The Packers significantly outgained Cleveland (332 yards to 161), ran 69 plays to Cleveland’s 39, and also dominated in first downs (21 to 8). They had a huge edge in rushing yardage (204 to 64) and also turned the ball over only once, to two by the Browns. Green Bay’s defense took control and completely shut the defending champs down in the second half.
Paul Hornung (pictured at left) gained 105 yards on 18 carries that included a touchdown and workhorse Jim Taylor added 96 yards on 27 attempts and added 20 more yards on two pass receptions. Bart Starr completed 10 of 18 passes for 147 yards with a TD and an interception. Boyd Dowler caught 5 passes for 59 yards and, with the long early scoring reception, Carroll Dale gained 60 yards on his two catches.
For the Browns, Jim Brown was held to 50 yards on 12 carries and led the club with 44 yards on three receptions out of the backfield. Frank Ryan was successful on just 8 of 18 throws for 115 yards and a TD with two picked off. Gary Collins, like Brown, caught three passes, for 41 yards and a score.
“The snow and mud were our allies,” said Vince Lombardi. “When you have conditions like these, it’s best to be basic, not fancy. And we’re the most basic offensive team there is.”
“We’re a fine team – better than we showed today – and I’m proud of them,” said Blanton Collier on behalf of the Browns. “But we just made too many mistakes.”
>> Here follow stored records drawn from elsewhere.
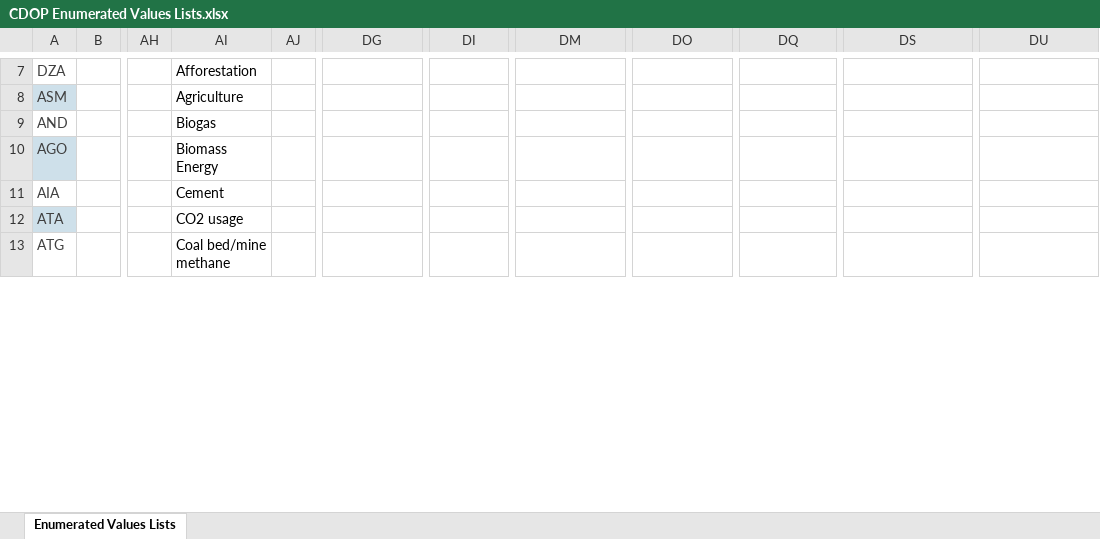
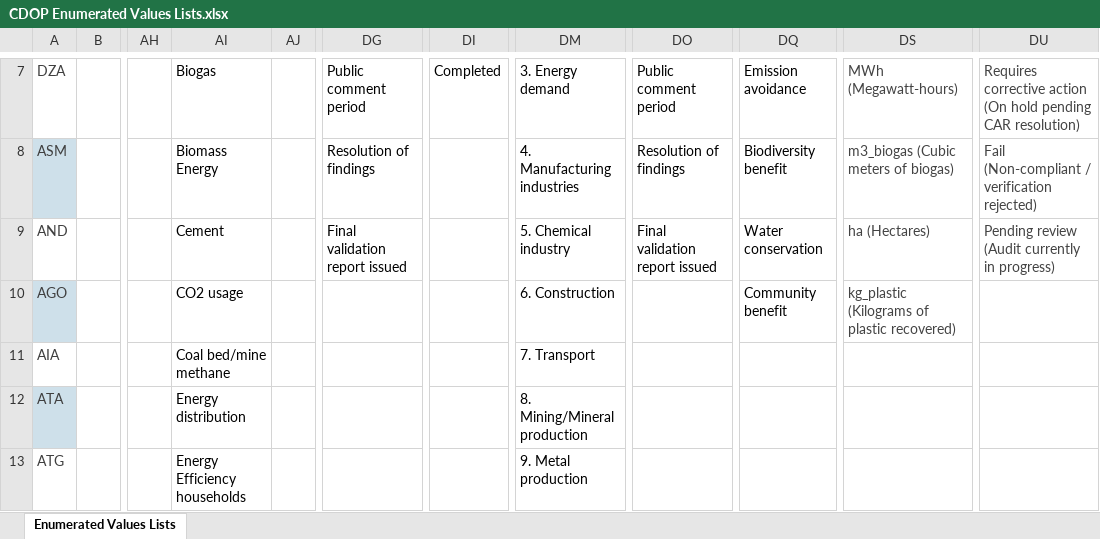
Before and after one commit to Carbon-Data-Open-Protocol/Carbon-Data-Open-Protocol, an Excel workbook: docs/CDOP Enumerated Values Lists.xlsx, sheet Enumerated Values Lists, drawn as a sheet; only a part is shown, gaps mark what is left out; values as stored, in another font and other column widths than the file's, no borders; the diff covers the shown part only; the diff names each change by its address in the sheet, - before the commit and + after, or states it on an @@ line.

Commit message:
Add files via upload
Added Enum lists for Round 2 Fast Track Pods

```diff
--- a/docs/CDOP Enumerated Values Lists.xlsx (sheet Enumerated Values Lists)
+++ b/docs/CDOP Enumerated Values Lists.xlsx (sheet Enumerated Values Lists)
-AI7: Afforestation
+AI7: Biogas
-DG7: (empty)
+DG7: Public comment period
-DI7: (empty)
+DI7: Completed
-DM7: (empty)
+DM7: 3. Energy demand
-DO7: (empty)
+DO7: Public comment period
-DQ7: (empty)
+DQ7: Emission avoidance
-DS7: (empty)
+DS7: MWh (Megawatt-hours)
-DU7: (empty)
+DU7: Requires corrective action (On hold pending CAR resolution)
-AI8: Agriculture
+AI8: Biomass Energy
-DG8: (empty)
+DG8: Resolution of findings
-DM8: (empty)
+DM8: 4. Manufacturing industries
-DO8: (empty)
+DO8: Resolution of findings
-DQ8: (empty)
+DQ8: Biodiversity benefit
-DS8: (empty)
+DS8: m3_biogas (Cubic meters of biogas)
-DU8: (empty)
+DU8: Fail (Non-compliant / verification rejected)
-AI9: Biogas
+AI9: Cement
-DG9: (empty)
+DG9: Final validation report issued
-DM9: (empty)
+DM9: 5. Chemical industry
-DO9: (empty)
+DO9: Final validation report issued
-DQ9: (empty)
+DQ9: Water conservation
-DS9: (empty)
+DS9: ha (Hectares)
-DU9: (empty)
+DU9: Pending review (Audit currently in progress)
-AI10: Biomass Energy
+AI10: CO2 usage
-DM10: (empty)
+DM10: 6. Construction
-DQ10: (empty)
+DQ10: Community benefit
-DS10: (empty)
+DS10: kg_plastic (Kilograms of plastic recovered)
-AI11: Cement
+AI11: Coal bed/mine methane
-DM11: (empty)
+DM11: 7. Transport
-AI12: CO2 usage
+AI12: Energy distribution
-DM12: (empty)
+DM12: 8. Mining/Mineral production
-AI13: Coal bed/mine methane
+AI13: Energy Efficiency households
-DM13: (empty)
+DM13: 9. Metal production
```
Also changed, not shown: 145 edited cells and cell formats elsewhere in this sheet.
While the win over the Browns was the first of three straight NFL titles for Green Bay, it also was something of a last hurrah for the backfield combination of Jim Taylor and Paul Hornung, who had played such a major role in the team’s rise but were showing signs of wear by 1965. Both were back in ‘66, but at reduced effectiveness. Taylor rushed for 705 yards while averaging 3.5 yards per carry. Hornung ran the ball only 76 times for 200 yards in an injury-plagued year. They were gone by the time the team won its third title in ’67.
While no one knew it at the time, the 1965 title game was also the end of the line for Jim Brown (pictured below) in a Cleveland uniform (he played once more in the Pro Bowl). The great fullback announced his retirement during the summer of ’66 while on movie location in London. He left as the all-time leading rusher in NFL history with 12,312 yards, a record that lasted until 1984, while leading the league eight times in nine seasons and averaging 104.3 yards per game and 5.2 per carry. His record of 126 touchdowns scored lasted until 1994.